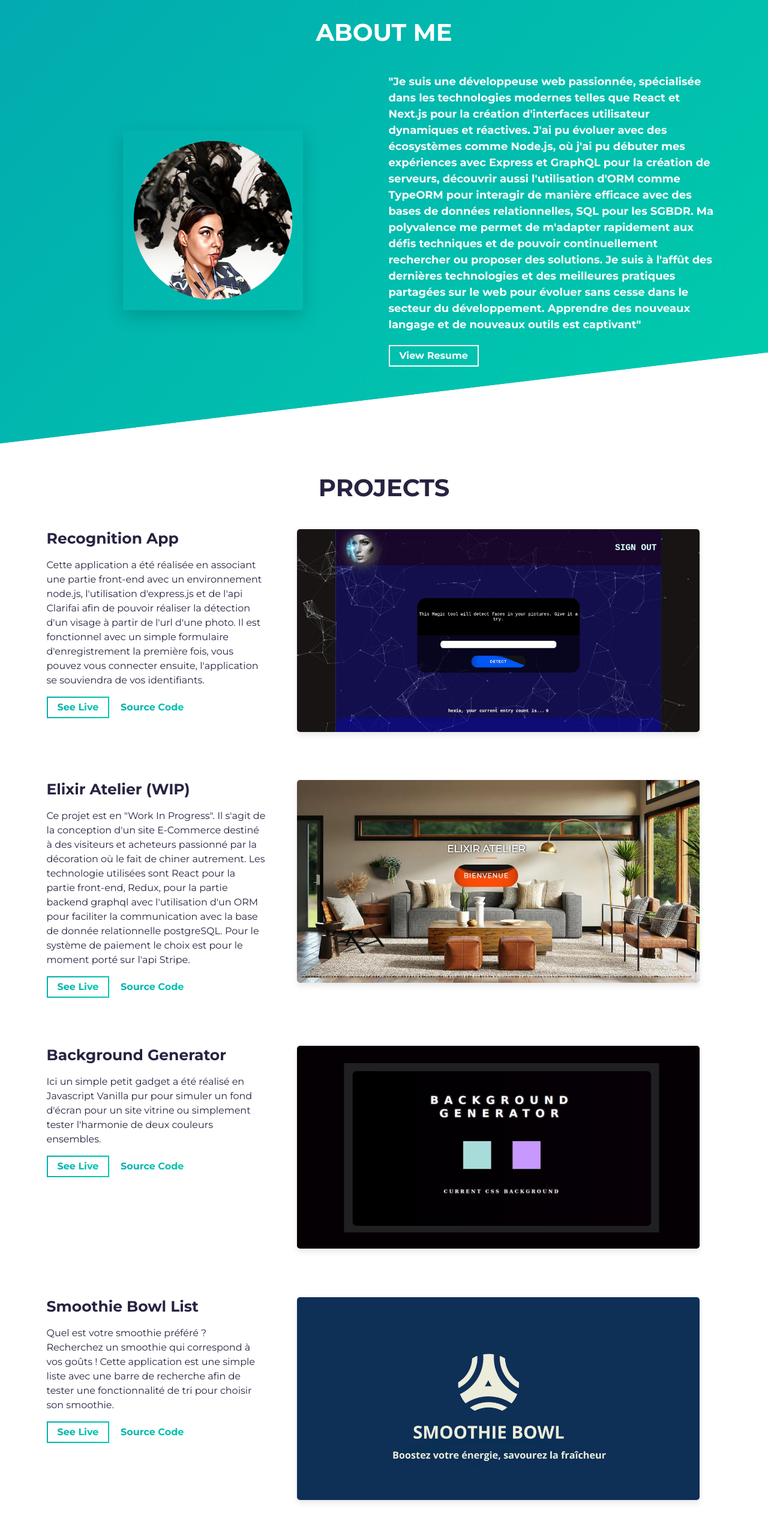
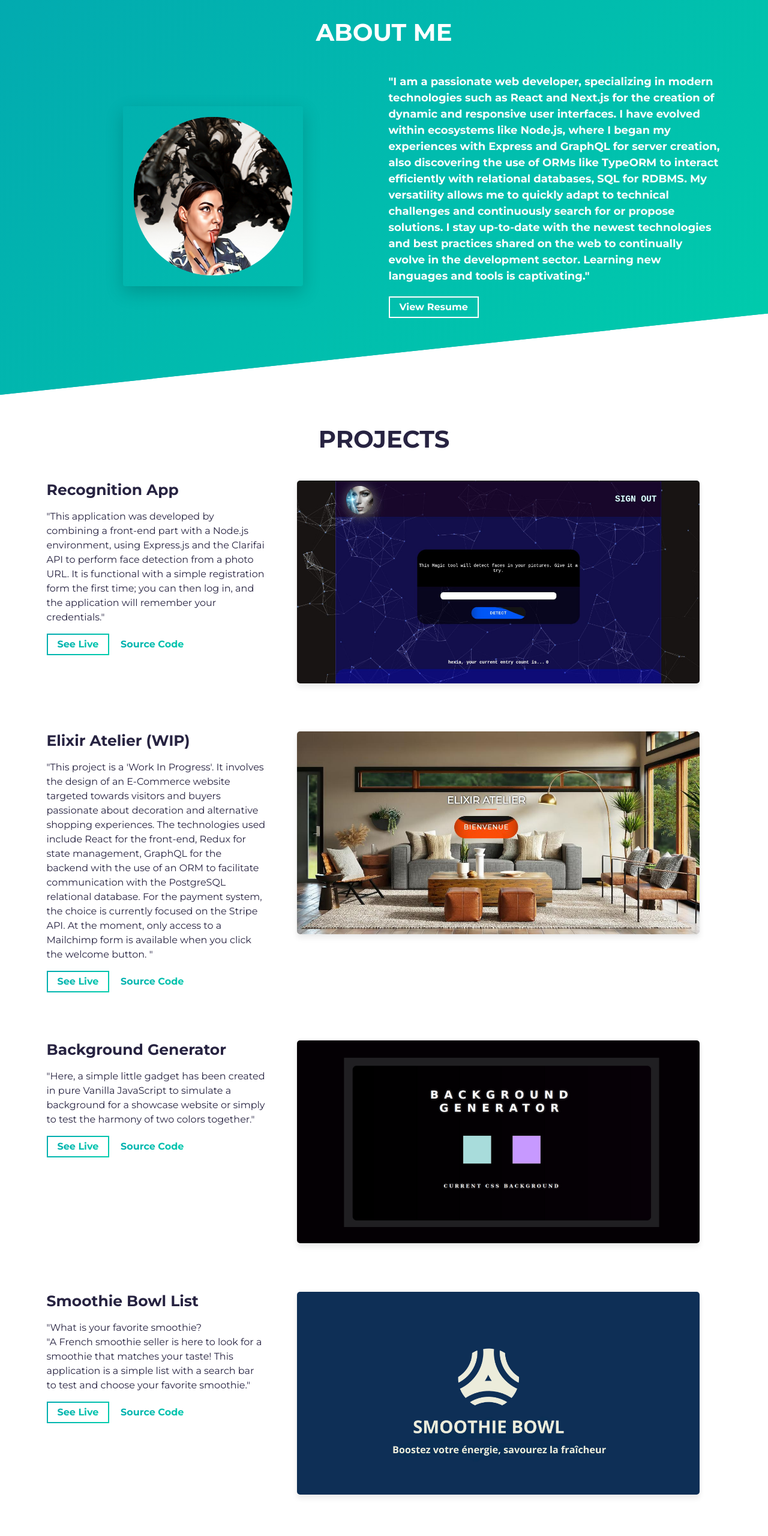
Before and after one commit to AnaisRevellat/portfolio_2024, a website built with Parcel: page src/index.html in a window 1280 px wide. Shown: the part 820-3380 px from the top of the page at 60% size. Built offline with nearby package versions, Linux system fonts and the light colour scheme.

Commit message:
fixing text

```diff
--- a/src/index.html
+++ b/src/index.html
@@ -67,7 +67,18 @@
           <div class="col-md-6 col-sm-12">
             <div class="about-wrapper__info load-hidden">
               <p class="about-wrapper__info-text description">
-                "Je suis une développeuse web passionnée, spécialisée dans les technologies modernes telles que React et Next.js pour la création d'interfaces utilisateur dynamiques et réactives. J'ai pu évoluer avec des écosystèmes comme Node.js, où j'ai pu débuter mes expériences avec Express et GraphQL pour la création de serveurs, découvrir aussi l'utilisation d'ORM comme TypeORM pour interagir de manière efficace avec des bases de données relationnelles, SQL pour les SGBDR. Ma polyvalence me permet de m'adapter rapidement aux défis techniques et de pouvoir continuellement rechercher ou proposer des solutions. Je suis à l'affût des dernières technologies et des meilleures pratiques partagées sur le web pour évoluer sans cesse dans le secteur du développement. Apprendre des nouveaux langage et de nouveaux outils est captivant"
+                "I am a passionate web developer, specializing in modern
+                technologies such as React and Next.js for the creation of
+                dynamic and responsive user interfaces. I have evolved within
+                ecosystems like Node.js, where I began my experiences with
+                Express and GraphQL for server creation, also discovering the
+                use of ORMs like TypeORM to interact efficiently with relational
+                databases, SQL for RDBMS. My versatility allows me to quickly
+                adapt to technical challenges and continuously search for or
+                propose solutions. I stay up-to-date with the newest
+                technologies and best practices shared on the web to continually
+                evolve in the development sector. Learning new languages and
+                tools is captivating."
               </p>
 
               <span class="d-flex mt-3">
@@ -75,7 +86,7 @@
                   rel="noreferrer"
                   target="_blank"
                   class="cta-btn cta-btn--resume"
-                  href="assets/resume.pdf"
+                  href="assets/resume_hxa.pdf"
                 >
                   View Resume
                 </a>
@@ -100,7 +111,12 @@
                 <h3 class="project-wrapper__text-title">Recognition App</h3>
                 <div>
                   <p class="mb-4">
-                    Cette application a été réalisée en associant une partie front-end avec un environnement node.js, l'utilisation d'express.js et de l'api Clarifai afin de pouvoir réaliser la détection d'un visage à partir de l'url d'une photo. Il est fonctionnel avec un simple formulaire d'enregistrement la première fois, vous pouvez vous connecter ensuite, l'application se souviendra de vos identifiants.
+                    "This application was developed by combining a front-end
+                    part with a Node.js environment, using Express.js and the
+                    Clarifai API to perform face detection from a photo URL. It
+                    is functional with a simple registration form the first
+                    time; you can then log in, and the application will remember
+                    your credentials."
                   </p>
                 </div>
                 <a
@@ -142,14 +158,25 @@
             </div>
           </div>
           <!-- /END Project -->
-           <!-- Notice: each .row is a project -->
-           <div class="row">
+          <!-- Notice: each .row is a project -->
+          <div class="row">
             <div class="col-lg-4 col-sm-12">
               <div class="project-wrapper__text load-hidden">
-                <h3 class="project-wrapper__text-title">Elixir Atelier (WIP)</h3>
+                <h3 class="project-wrapper__text-title">
+                  Elixir Atelier (WIP)
+                </h3>
                 <div>
                   <p class="mb-4">
-                    Ce projet est en "Work In Progress". Il s'agit de la conception d'un site E-Commerce destiné à des visiteurs et acheteurs passionné par la décoration où le fait de chiner autrement. Les technologie utilisées sont React pour la partie front-end, Redux, pour la partie backend graphql avec l'utilisation d'un ORM pour faciliter la communication avec la base de donnée relationnelle postgreSQL. Pour le système de paiement le choix est pour le moment porté sur l'api Stripe.
+                    "This project is a 'Work In Progress'. It involves the
+                    design of an E-Commerce website targeted towards visitors
+                    and buyers passionate about decoration and alternative
+                    shopping experiences. The technologies used include React
+                    for the front-end, Redux for state management, GraphQL for
+                    the backend with the use of an ORM to facilitate
+                    communication with the PostgreSQL relational database. For
+                    the payment system, the choice is currently focused on the
+                    Stripe API. At the moment, only access to a Mailchimp form
+                    is available when you click the welcome button. "
                   </p>
                 </div>
                 <a
@@ -196,10 +223,15 @@
           <div class="row">
             <div class="col-lg-4 col-sm-12">
               <div class="project-wrapper__text load-hidden">
-                <h3 class="project-wrapper__text-title">Background Generator</h3>
+                <h3 class="project-wrapper__text-title">
+                  Background Generator
+                </h3>
                 <div>
                   <p class="mb-4">
-                   Ici un simple petit gadget a été réalisé en Javascript Vanilla pur pour simuler un fond d'écran pour un site vitrine ou simplement tester l'harmonie de deux couleurs ensembles.
+                    "Here, a simple little gadget has been created in pure
+                    Vanilla JavaScript to simulate a background for a showcase
+                    website or simply to test the harmony of two colors
+                    together."
                   </p>
                 </div>
                 <a
@@ -249,9 +281,12 @@
                 <h3 class="project-wrapper__text-title">Smoothie Bowl List</h3>
                 <div>
                   <p class="mb-4">
-                    Quel est votre smoothie préféré ?
-                    <br>
-                    Recherchez un smoothie qui correspond à vos goûts ! Cette application est une simple liste avec une barre de recherche afin de tester une fonctionnalité de tri pour choisir son smoothie.
+                    "What is your favorite smoothie?
+                    <br />
+                    "A French smoothie seller is here to look for a smoothie
+                    that matches your taste! This application is a simple list
+                    with a search bar to test and choose your favorite
+                    smoothie."
                   </p>
                 </div>
                 <a
@@ -322,24 +357,33 @@
           <i class="fa fa-angle-up fa-2x" aria-hidden="true"></i>
         </a>
         <div class="social-links">
-          <a rel="noreferrer" href="https://www.linkedin.com/in/anaisrevellat/" target="_blank">
+          <a
+            rel="noreferrer"
+            href="https://www.linkedin.com/in/anaisrevellat/"
+            target="_blank"
+          >
             <i class="fa fa-linkedin fa-inverse"></i>
           </a>
-          <a rel="noreferrer" href="https://github.com/AnaisRevellat" target="_blank">
+          <a
+            rel="noreferrer"
+            href="https://github.com/AnaisRevellat"
+            target="_blank"
+          >
             <i class="fa fa-github fa-inverse"></i>
           </a>
         </div>
 
         <hr />
 
-
         <p class="footer__text">
-          © 2021 - Template developed by
-          <a rel="noreferrer" href="https://github.com/AnaisRevellat" target="_blank"
+          © 2024
+          <a
+            rel="noreferrer"
+            href="https://github.com/AnaisRevellat"
+            target="_blank"
             >Hexia Valten</a
           >
         </p>
-
       </div>
     </footer>
     <!-- /END Footer Section -->
```
Also changed, not shown: 2 other files.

What you need to do: Note down each line above where the word "like" occurs.

The answer:
+                ecosystems like Node.js, where I began my experiences with
+                use of ORMs like TypeORM to interact efficiently with relational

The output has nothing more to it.